Working in wildlife habitat adds additional hurdles: the need for environmental reviews and sensitivity to breeding seasons. Biologists need to control non-native grasses, like invasive spartina.  Also, project managers don’t want to eliminate all salt ponds. Some shorebirds such as gulls, grebes and terns favor salt flats and salt ponds rich in brine shrimp, a major food source.  

Then there is the weather. Even in a normal winter, rains can stop marsh work. The winter of 2022-23 was anything but normal. The Ravenswood breach was postponed 12 months after an “atmospheric river” dumped more than 17 inches of rain on San Francisco between December 26, 2022 and January 17, 2023.  

Population growth, climate change and habitat loss add to project complexities.   

Rooted in Community 

But there is also plenty that is right with the South Bay restoration, refuge leaders say.   

Behind the project’s success is a commitment to shared decision-making and transparency, says deputy complex manager Chris Barr.     

“What makes this project special to me is that it was community grown, community based,” says Barr. Community members include citizens groups, tribes, corporate interests, environmentalists and others. The many project partners share a commitment to transparency, working to keep all involved and up to date on project planning.   

“We have stakeholder groups, public meetings to keep the public aware,” says Barr. “We have a robust website where they can see all public documents they helped shape in public meetings. We’re very robust in sharing out the science, the planning and getting community input.”  

All the more reason for pride in the South Bay restoration’s progress, says Matt Brown, manager of the San Francisco Bay Refuge Complex.  

“In a world where so many things are slipping in the wrong direction — like population trends of all these species is going down, and the world is becoming hotter, and storms are becoming more violent — what we’re doing in San Francisco Bay is we’re moving the needle in the other direction,” says Brown.    
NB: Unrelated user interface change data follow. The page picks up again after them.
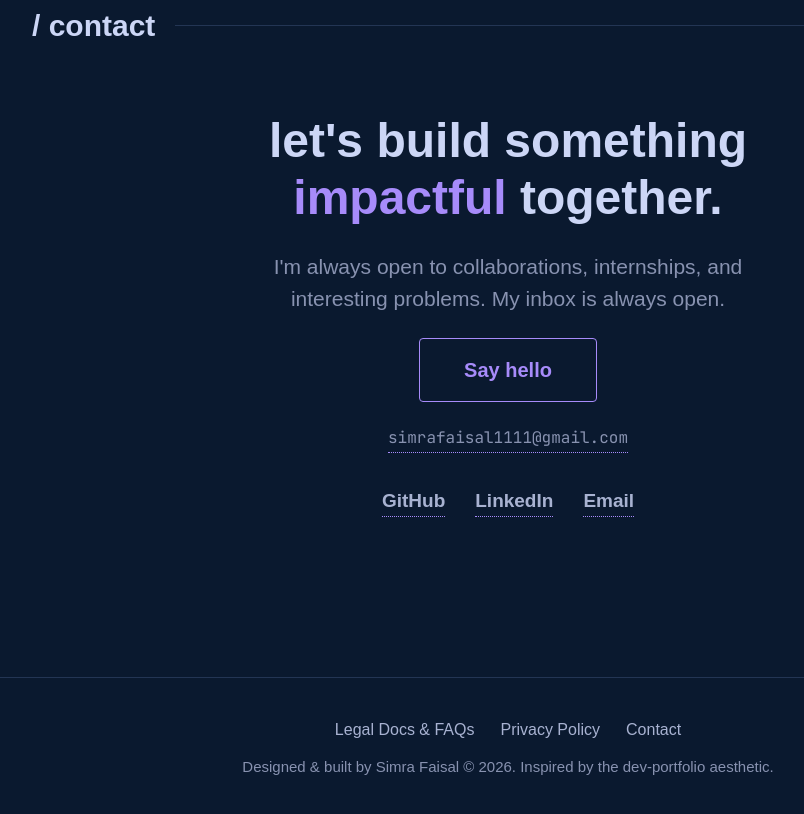
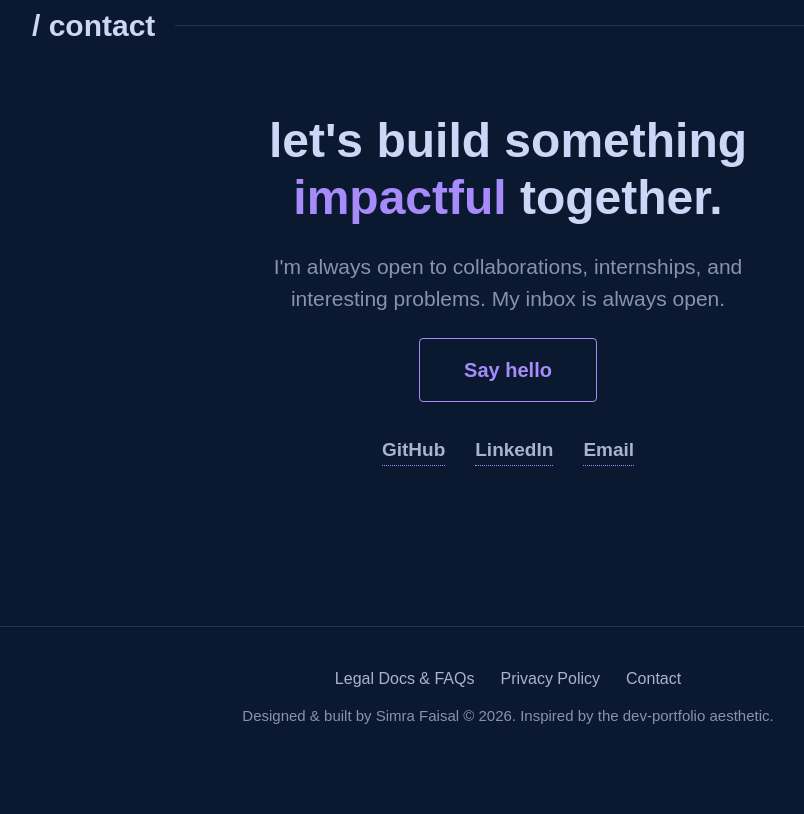
Before and after one commit to SimraFaisal2/simrafaisal, a website: page index.html in a window 1280 px wide. Shown: the part 6184-6998 px from the top of the page, without its empty margins (132-936 px from the left). After the commit the page ends 6951 px from the top, so only its background shows below. Drawn offline with nearby package versions, Linux system fonts and the light colour scheme; a web font is replaced by a local one.

Commit message:
Remove visible email link from contact section
The email address text is no longer shown at the end of the page; the
'Say hello' mailto button remains for direct contact.

```diff
--- a/index.html
+++ b/index.html
@@ -405,7 +405,6 @@
       <h2 class="contact-title">let's build something <span class="accent">impactful</span> together.</h2>
       <p class="contact-text">I'm always open to collaborations, internships, and interesting problems. My inbox is always open.</p>
       <a href="mailto:simrafaisal1111@gmail.com" class="intro-contact big">Say hello</a>
-      <a href="mailto:simrafaisal1111@gmail.com" class="contact-email">simrafaisal1111@gmail.com</a>
       <div class="contact-socials">
         <a href="https://github.com/SimraFaisal2" target="_blank" rel="noopener noreferrer">GitHub</a>
         <a href="https://linkedin.com/in/SimraFaisal" target="_blank" rel="noopener noreferrer">LinkedIn</a>
--- a/style.css
+++ b/style.css
@@ -1505,23 +1505,6 @@ footer p {
 }
 
 /* ============================================================
-   CONTACT — visible email link
-   ============================================================ */
-.contact-email {
-  font-family: var(--font-mono);
-  font-size: 16px;
-  color: var(--slate);
-  border-bottom: 1px dotted var(--green-bright);
-  padding-bottom: 2px;
-  transition: color 0.2s ease, border-color 0.2s ease;
-}
-
-.contact-email:hover {
-  color: var(--green-bright);
-  border-bottom-style: solid;
-}
-
-/* ============================================================
    GAME MODE — floating toggle + page overlay (Gazi-style)
    ============================================================ */
 .game-toggle {
```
“We’re providing new opportunities for people. We’re providing new habitat. We are healing San Francisco Bay, righting some of humanity’s wrongs.”   







Story Tags

Coastal restoration
Wetland restoration